Exercise objective
If a line in the data contains "code", copy it out.

Supplied records
BEGIN

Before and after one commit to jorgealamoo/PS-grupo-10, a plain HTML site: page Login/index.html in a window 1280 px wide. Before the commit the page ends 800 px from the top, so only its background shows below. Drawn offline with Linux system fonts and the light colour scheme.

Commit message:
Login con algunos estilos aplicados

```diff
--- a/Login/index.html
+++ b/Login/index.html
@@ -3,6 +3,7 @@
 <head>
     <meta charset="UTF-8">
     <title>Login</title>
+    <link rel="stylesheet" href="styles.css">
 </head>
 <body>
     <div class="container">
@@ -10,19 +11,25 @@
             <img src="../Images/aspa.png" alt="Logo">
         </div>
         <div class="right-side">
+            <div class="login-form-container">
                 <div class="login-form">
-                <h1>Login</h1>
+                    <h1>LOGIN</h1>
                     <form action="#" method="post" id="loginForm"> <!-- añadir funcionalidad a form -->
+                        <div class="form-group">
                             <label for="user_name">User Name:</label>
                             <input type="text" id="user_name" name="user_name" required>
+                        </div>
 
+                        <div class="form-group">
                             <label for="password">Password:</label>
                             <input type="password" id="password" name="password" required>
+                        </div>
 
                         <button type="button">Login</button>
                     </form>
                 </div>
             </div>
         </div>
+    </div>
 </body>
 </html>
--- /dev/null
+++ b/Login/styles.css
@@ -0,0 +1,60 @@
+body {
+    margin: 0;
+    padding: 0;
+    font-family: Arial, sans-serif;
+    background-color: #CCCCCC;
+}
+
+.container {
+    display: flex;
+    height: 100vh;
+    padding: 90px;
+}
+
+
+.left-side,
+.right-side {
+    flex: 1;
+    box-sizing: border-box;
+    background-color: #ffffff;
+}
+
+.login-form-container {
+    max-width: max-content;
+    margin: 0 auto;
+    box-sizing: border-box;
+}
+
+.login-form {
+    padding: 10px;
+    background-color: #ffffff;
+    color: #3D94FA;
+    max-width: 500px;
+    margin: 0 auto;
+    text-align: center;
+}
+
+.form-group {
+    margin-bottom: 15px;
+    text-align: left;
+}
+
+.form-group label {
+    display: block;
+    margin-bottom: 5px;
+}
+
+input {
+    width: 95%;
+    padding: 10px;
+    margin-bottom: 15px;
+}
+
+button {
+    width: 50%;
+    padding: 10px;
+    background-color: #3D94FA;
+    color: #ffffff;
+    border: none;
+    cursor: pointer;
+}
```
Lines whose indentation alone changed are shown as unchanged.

END
BEGIN

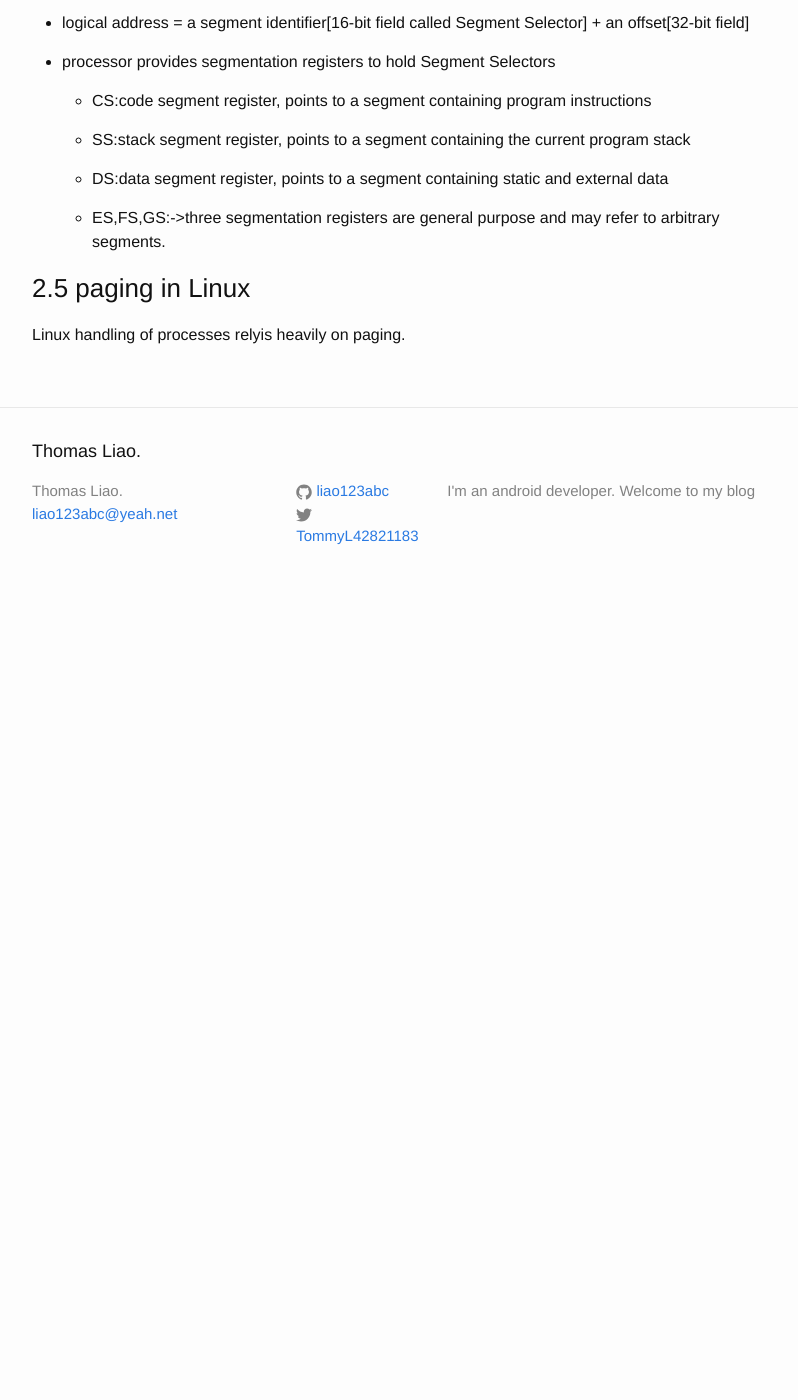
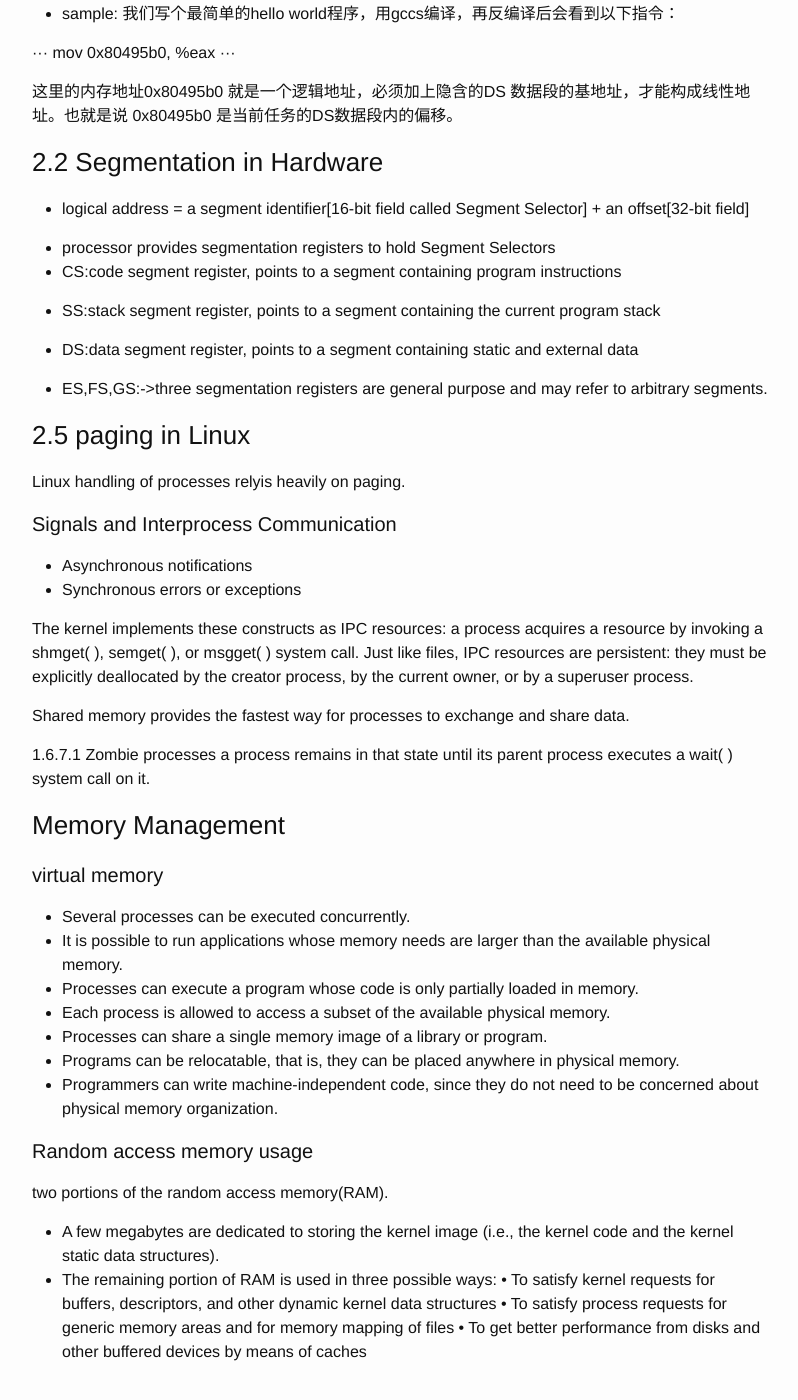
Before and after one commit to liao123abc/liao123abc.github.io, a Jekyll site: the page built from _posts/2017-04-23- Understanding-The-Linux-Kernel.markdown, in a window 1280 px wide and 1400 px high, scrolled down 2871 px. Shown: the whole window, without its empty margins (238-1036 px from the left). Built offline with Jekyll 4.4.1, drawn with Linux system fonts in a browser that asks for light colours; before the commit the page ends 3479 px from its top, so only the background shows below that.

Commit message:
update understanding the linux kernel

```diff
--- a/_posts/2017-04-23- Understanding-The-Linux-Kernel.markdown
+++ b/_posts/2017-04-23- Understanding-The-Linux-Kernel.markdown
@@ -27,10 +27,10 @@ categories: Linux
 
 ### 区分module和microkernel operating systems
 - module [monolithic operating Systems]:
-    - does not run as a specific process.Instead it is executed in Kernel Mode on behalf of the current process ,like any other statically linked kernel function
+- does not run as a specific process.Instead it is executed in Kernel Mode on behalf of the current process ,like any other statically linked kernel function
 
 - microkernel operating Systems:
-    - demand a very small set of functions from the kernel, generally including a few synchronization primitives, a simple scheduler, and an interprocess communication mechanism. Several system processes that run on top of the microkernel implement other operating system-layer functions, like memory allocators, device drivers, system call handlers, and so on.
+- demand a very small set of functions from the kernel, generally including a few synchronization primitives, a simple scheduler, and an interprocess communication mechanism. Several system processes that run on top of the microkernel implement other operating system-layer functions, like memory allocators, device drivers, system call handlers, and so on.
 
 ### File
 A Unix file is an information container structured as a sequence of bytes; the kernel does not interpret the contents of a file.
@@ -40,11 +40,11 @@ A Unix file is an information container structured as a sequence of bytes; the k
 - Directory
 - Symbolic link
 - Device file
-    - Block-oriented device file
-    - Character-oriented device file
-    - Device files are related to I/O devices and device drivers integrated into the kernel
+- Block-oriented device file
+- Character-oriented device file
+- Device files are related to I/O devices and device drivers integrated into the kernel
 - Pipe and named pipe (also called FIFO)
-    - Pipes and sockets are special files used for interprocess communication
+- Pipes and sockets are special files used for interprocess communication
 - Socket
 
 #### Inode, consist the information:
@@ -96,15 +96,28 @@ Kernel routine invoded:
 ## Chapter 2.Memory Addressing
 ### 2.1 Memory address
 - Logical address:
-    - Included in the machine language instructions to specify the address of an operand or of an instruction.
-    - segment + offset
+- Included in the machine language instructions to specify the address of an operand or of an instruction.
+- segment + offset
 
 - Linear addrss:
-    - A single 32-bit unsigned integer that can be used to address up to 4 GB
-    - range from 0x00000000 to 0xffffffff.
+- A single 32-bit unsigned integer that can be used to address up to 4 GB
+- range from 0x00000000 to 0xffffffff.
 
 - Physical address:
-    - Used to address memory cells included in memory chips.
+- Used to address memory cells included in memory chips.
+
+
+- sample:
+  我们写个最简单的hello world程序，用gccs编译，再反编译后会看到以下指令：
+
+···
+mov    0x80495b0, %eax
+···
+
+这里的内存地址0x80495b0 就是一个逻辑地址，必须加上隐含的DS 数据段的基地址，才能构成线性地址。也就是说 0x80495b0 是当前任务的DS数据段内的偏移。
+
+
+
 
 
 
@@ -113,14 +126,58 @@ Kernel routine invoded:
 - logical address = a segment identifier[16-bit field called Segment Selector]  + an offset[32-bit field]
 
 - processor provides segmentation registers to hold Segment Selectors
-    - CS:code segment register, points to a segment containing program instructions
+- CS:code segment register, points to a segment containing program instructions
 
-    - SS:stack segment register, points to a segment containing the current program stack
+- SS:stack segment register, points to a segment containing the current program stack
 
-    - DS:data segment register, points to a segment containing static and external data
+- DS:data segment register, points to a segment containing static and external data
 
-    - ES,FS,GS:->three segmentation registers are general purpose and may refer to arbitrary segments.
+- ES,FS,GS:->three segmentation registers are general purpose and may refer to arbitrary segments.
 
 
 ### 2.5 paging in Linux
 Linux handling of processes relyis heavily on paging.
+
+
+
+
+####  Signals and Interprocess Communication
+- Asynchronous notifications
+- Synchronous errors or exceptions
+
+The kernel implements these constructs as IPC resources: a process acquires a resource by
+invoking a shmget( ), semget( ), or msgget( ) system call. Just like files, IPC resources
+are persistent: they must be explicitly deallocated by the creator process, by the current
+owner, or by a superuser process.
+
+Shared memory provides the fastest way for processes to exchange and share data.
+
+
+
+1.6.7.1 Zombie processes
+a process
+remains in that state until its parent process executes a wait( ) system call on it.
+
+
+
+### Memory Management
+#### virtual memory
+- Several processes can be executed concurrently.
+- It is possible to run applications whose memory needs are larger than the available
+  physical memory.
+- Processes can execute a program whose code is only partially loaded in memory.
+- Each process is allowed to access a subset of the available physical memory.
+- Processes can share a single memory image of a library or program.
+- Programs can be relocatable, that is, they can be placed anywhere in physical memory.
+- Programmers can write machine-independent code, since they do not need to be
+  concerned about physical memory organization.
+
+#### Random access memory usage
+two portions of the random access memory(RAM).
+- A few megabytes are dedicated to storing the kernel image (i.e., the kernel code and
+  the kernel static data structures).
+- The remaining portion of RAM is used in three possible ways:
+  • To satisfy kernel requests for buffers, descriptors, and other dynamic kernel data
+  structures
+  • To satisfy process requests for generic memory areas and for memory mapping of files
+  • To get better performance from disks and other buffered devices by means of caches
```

END

Answer box
-    - CS:code segment register, points to a segment containing program instructions
+- CS:code segment register, points to a segment containing program instructions
+- Processes can execute a program whose code is only partially loaded in memory.
+- Programmers can write machine-independent code, since they do not need to be
+- A few megabytes are dedicated to storing the kernel image (i.e., the kernel code and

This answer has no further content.